The Benefits of Vitamin D for Osteoarthritis Patients
In the United Kingdom, 9 million people have sought treatments for osteoarthritis. This represents 25% of people aged 45 years and over.
Osteoarthritis is considered an affliction of the joint cartilage that impedes free movement and leads to pain. It is directly related to aging and tends to get progressively worse over time. When taken regularly, supplements such as glucosamine and chondroitin may help to slow the progression of osteoarthritis in the early stages. Other supplements are regularly studied for their beneficial effects on early osteoarthritis. Vitamin D is one such supplement that shows promise.

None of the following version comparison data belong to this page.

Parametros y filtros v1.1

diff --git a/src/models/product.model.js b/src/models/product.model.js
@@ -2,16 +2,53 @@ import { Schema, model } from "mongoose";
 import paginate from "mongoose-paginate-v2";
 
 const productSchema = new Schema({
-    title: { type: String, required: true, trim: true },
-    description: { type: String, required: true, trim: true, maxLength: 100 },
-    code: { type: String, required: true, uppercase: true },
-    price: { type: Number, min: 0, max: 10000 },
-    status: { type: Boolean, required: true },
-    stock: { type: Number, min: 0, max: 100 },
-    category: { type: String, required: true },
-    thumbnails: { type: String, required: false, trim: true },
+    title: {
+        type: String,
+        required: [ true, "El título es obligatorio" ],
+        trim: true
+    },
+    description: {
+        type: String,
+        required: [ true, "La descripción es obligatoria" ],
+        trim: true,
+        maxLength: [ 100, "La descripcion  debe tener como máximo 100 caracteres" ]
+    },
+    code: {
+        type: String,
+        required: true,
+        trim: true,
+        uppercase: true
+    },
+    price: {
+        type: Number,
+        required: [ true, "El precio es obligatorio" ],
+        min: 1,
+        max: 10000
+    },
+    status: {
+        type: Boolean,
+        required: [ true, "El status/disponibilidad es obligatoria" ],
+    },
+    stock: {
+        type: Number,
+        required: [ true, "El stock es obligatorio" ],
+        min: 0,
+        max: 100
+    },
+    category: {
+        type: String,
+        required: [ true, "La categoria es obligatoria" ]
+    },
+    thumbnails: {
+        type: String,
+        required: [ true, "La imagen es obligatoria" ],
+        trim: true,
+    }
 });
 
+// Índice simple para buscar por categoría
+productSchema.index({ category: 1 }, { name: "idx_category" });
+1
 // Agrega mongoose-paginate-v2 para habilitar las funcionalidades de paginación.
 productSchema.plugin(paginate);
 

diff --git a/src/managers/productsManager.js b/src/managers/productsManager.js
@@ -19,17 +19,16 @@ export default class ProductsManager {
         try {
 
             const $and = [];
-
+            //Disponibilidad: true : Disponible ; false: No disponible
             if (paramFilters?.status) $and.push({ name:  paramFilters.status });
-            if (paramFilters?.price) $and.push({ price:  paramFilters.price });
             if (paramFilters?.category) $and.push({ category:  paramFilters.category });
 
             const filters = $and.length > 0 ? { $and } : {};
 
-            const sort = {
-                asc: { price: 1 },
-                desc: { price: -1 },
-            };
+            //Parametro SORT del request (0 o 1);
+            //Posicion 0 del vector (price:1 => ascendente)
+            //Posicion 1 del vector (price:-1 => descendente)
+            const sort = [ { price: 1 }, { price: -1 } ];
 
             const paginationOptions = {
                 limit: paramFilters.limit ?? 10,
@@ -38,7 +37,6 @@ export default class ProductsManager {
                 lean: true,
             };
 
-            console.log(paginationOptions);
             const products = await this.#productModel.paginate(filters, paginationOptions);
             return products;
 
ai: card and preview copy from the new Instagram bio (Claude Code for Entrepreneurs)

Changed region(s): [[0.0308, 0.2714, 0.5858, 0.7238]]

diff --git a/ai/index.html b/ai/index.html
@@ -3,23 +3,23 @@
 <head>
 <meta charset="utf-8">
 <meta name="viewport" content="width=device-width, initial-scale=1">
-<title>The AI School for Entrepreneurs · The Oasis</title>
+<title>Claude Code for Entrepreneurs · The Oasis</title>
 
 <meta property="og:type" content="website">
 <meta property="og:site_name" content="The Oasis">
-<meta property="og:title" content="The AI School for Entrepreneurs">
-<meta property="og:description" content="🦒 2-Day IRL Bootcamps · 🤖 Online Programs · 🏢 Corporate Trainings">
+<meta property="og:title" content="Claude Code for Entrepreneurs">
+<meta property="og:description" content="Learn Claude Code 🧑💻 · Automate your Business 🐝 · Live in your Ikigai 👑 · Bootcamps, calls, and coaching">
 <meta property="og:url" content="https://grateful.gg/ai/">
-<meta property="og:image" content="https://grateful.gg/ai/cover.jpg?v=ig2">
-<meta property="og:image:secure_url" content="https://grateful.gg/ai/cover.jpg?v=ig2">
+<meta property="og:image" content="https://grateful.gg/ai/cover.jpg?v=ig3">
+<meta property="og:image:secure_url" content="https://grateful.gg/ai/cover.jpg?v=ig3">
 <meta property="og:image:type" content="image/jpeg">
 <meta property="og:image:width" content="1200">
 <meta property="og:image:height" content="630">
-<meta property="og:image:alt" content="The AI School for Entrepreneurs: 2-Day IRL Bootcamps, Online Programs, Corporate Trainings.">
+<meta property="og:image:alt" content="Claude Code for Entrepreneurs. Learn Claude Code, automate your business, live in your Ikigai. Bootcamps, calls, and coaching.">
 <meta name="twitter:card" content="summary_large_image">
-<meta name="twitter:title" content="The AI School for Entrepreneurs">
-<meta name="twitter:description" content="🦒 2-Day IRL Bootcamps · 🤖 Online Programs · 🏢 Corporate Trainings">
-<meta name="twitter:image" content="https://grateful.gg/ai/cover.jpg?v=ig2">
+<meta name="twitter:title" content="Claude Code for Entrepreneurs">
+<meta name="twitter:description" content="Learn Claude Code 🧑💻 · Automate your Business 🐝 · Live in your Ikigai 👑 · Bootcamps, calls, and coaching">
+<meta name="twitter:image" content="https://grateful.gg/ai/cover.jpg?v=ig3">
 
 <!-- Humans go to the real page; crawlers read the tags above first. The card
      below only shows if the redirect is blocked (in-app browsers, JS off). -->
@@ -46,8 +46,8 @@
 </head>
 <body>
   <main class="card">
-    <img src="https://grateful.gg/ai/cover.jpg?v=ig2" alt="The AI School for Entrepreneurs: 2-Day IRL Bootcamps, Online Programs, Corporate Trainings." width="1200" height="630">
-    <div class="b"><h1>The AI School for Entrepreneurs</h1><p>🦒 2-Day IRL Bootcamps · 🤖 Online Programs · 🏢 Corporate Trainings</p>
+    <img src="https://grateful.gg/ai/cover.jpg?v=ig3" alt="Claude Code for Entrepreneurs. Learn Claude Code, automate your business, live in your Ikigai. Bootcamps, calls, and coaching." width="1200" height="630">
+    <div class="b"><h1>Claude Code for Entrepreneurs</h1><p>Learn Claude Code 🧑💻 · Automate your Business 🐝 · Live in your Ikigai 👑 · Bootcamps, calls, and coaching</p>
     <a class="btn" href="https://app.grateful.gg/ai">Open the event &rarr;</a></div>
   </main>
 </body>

As osteoarthritis weakens the joint cartilage, the underlying bone undergoes structural changes. Sub-optimal levels of vitamin D in the blood impairs the body’s normal ability to protect the affected bone from thinning. This condition is sometimes referred to as degenerative bone spur.
Additionally, research published as far back as 1996 in the Annals of Internal Medicine shows that low levels of vitamin D in the blood stream are associated with an increased risk of osteoarthritis. Timothy E. McAlindon, M.D. and his associates studied 556 patients with an average age of 70 years. They concluded that in the case of knee osteoarthritis, those with low levels of Vitamin D had a higher risk for worsening osteoarthritis. Many arthritis patients that suffer from vitamin D deficiencies end up getting knee replacement surgeries. In fact, over 700,000 knee replacement surgeries are performed in the United States each year. Dr. McAlindon and his team also concluded that low Vitamin D levels correlated with a loss of cartilage and degenerative bony spur.
For those diagnosed with osteoarthritis, an increase in vitamin D supplementation or exposure to the sunlight could result in substantial health benefits.
- Flexable Health